• _WHAT TO DO_
Among the records below, determine how many lines have the word "Training" in them; output only the number.

Dataset items
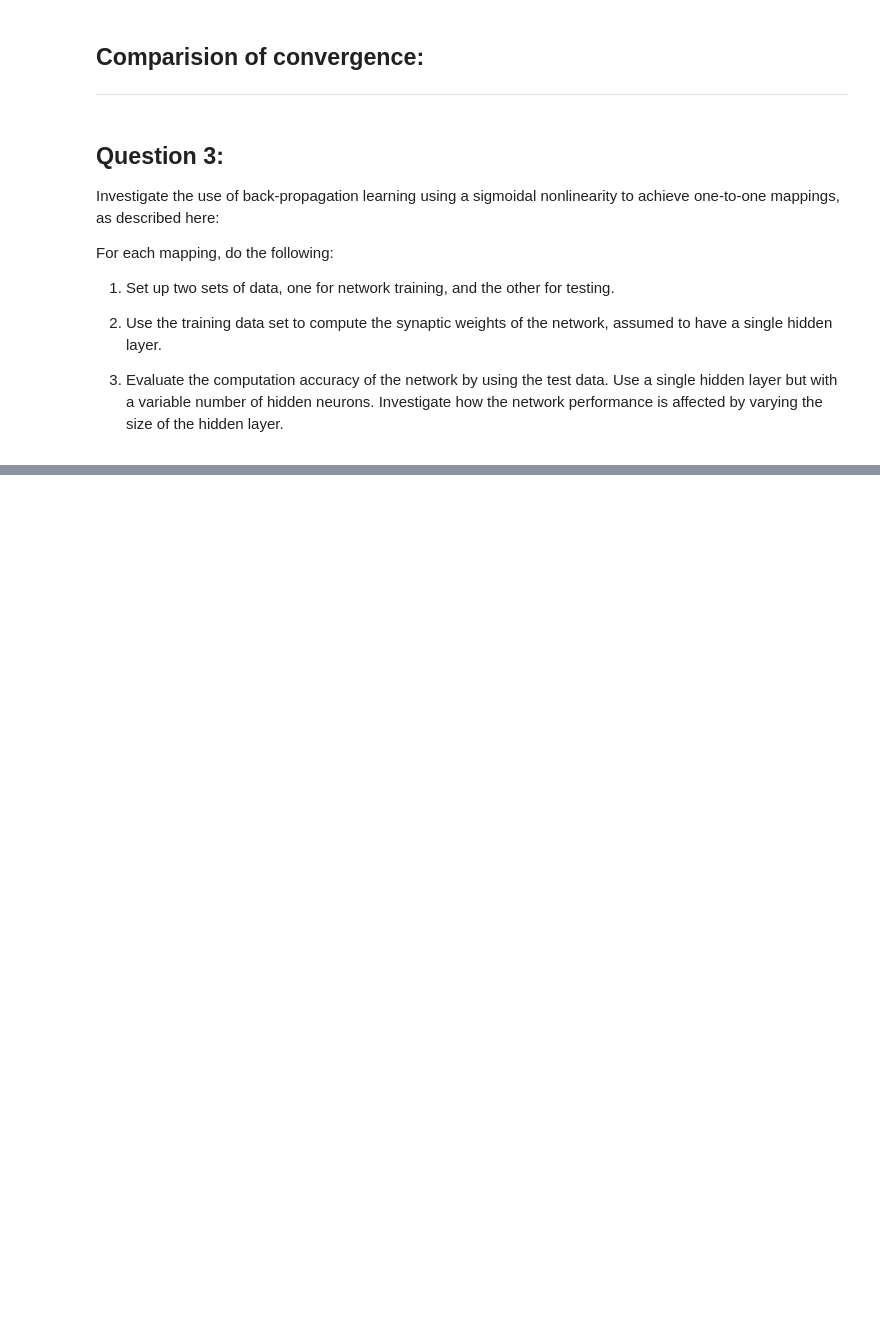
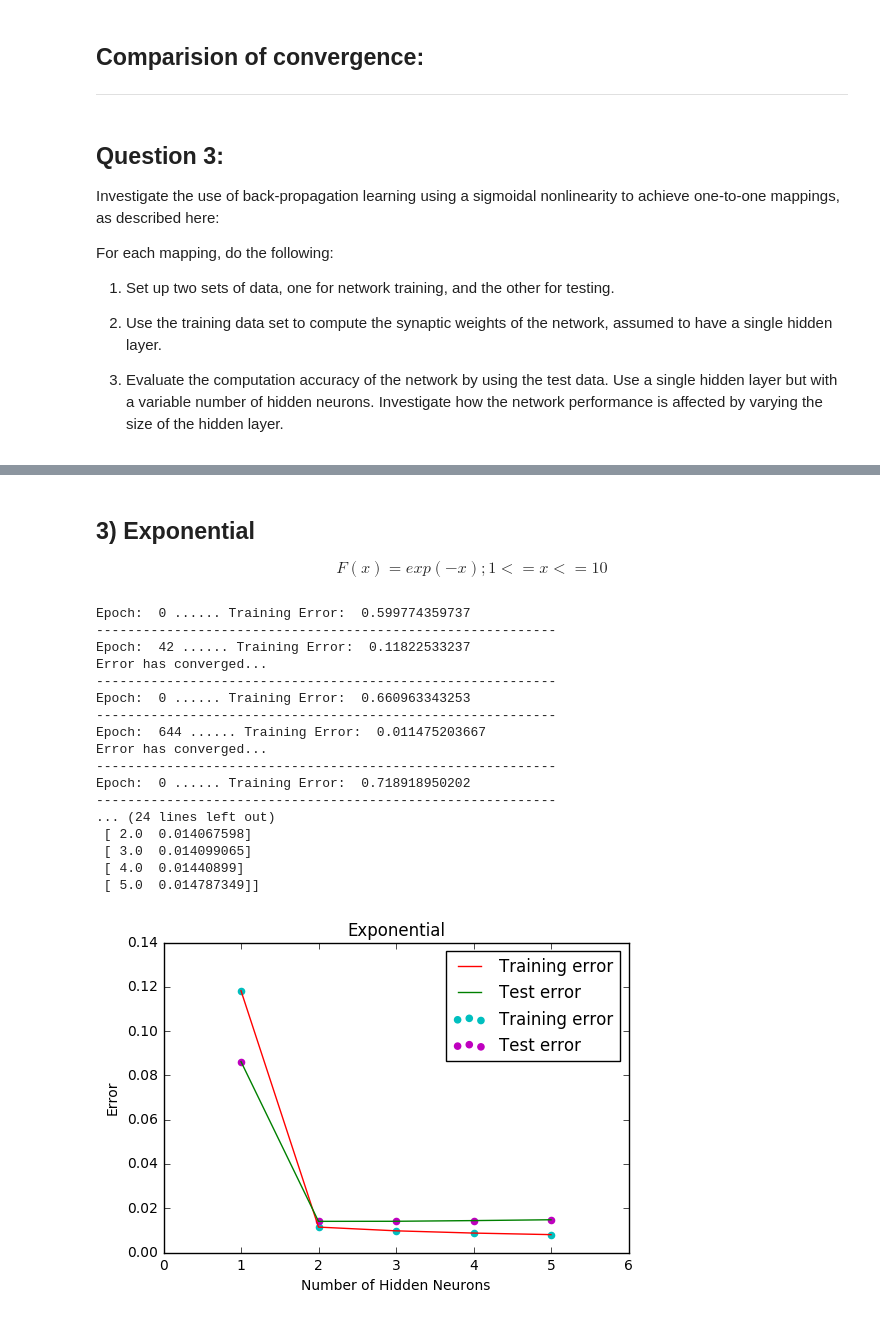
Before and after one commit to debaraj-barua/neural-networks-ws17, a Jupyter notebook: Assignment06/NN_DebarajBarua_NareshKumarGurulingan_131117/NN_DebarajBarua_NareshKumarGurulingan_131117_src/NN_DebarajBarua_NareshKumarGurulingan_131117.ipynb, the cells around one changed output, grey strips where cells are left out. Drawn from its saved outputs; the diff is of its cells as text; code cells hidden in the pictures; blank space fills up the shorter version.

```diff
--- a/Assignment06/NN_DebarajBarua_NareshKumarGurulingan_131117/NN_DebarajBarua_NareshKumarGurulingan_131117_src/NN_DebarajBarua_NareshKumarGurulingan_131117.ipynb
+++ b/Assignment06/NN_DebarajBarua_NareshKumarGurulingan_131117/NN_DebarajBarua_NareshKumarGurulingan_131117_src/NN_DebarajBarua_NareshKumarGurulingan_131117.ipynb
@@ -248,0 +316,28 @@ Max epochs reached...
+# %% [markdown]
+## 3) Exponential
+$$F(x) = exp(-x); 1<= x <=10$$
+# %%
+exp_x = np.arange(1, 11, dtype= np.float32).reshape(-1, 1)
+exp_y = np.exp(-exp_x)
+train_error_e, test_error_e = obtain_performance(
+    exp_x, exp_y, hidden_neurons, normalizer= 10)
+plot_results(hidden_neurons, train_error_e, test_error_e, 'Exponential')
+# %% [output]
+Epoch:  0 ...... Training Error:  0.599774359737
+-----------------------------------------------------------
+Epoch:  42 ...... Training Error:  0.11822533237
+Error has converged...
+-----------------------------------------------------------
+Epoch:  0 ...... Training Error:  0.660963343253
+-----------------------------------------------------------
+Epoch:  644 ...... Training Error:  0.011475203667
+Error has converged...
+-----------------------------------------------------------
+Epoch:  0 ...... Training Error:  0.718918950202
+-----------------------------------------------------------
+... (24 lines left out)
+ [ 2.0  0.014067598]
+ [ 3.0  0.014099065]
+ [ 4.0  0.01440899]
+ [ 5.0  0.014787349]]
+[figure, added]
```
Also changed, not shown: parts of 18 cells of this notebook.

• _RESULT BELOW_
5